Assignment: Pick the lines holding the string "grupos" out of the records and copy them.

Working data:
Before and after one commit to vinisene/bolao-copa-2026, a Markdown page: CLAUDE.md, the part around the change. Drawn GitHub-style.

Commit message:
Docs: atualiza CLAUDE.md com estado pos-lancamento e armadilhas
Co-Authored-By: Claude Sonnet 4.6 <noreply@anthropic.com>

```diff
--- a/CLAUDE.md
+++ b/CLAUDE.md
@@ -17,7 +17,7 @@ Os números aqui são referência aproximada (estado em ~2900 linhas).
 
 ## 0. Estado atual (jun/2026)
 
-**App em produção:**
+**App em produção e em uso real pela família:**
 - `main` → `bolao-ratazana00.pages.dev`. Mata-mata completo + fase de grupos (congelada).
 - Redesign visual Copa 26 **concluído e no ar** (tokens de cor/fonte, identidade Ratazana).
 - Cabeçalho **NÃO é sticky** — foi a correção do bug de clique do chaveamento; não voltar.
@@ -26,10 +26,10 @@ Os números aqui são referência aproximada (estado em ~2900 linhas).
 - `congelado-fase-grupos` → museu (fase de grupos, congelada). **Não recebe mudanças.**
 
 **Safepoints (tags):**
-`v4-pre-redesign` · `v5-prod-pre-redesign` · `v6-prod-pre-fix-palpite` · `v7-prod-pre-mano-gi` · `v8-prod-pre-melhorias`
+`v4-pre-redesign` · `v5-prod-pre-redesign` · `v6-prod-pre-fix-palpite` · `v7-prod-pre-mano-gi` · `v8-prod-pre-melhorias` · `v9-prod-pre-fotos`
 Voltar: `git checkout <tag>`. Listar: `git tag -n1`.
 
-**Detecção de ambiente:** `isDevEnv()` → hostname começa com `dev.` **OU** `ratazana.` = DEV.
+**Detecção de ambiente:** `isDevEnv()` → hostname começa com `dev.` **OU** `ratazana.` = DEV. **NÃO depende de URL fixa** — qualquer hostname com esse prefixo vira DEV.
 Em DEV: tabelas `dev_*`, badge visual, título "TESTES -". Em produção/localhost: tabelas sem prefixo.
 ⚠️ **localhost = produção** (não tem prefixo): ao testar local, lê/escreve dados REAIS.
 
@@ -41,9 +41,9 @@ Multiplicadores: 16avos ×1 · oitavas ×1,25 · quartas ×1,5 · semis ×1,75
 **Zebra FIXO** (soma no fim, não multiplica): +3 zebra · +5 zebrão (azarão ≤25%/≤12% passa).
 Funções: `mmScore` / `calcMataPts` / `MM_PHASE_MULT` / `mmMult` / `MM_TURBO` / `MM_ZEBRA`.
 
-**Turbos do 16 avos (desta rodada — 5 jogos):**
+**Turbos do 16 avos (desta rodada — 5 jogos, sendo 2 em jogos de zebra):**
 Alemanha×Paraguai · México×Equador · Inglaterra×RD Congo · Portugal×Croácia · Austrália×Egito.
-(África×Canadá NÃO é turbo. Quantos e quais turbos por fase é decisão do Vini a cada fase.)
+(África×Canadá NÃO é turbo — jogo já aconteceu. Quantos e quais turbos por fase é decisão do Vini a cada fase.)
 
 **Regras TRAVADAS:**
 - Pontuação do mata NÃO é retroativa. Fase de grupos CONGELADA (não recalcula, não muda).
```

Result of the exercise:
 - `main` → `bolao-ratazana00.pages.dev`. Mata-mata completo + fase de grupos (congelada).
 - `congelado-fase-grupos` → museu (fase de grupos, congelada). **Não recebe mudanças.**
 - Pontuação do mata NÃO é retroativa. Fase de grupos CONGELADA (não recalcula, não muda).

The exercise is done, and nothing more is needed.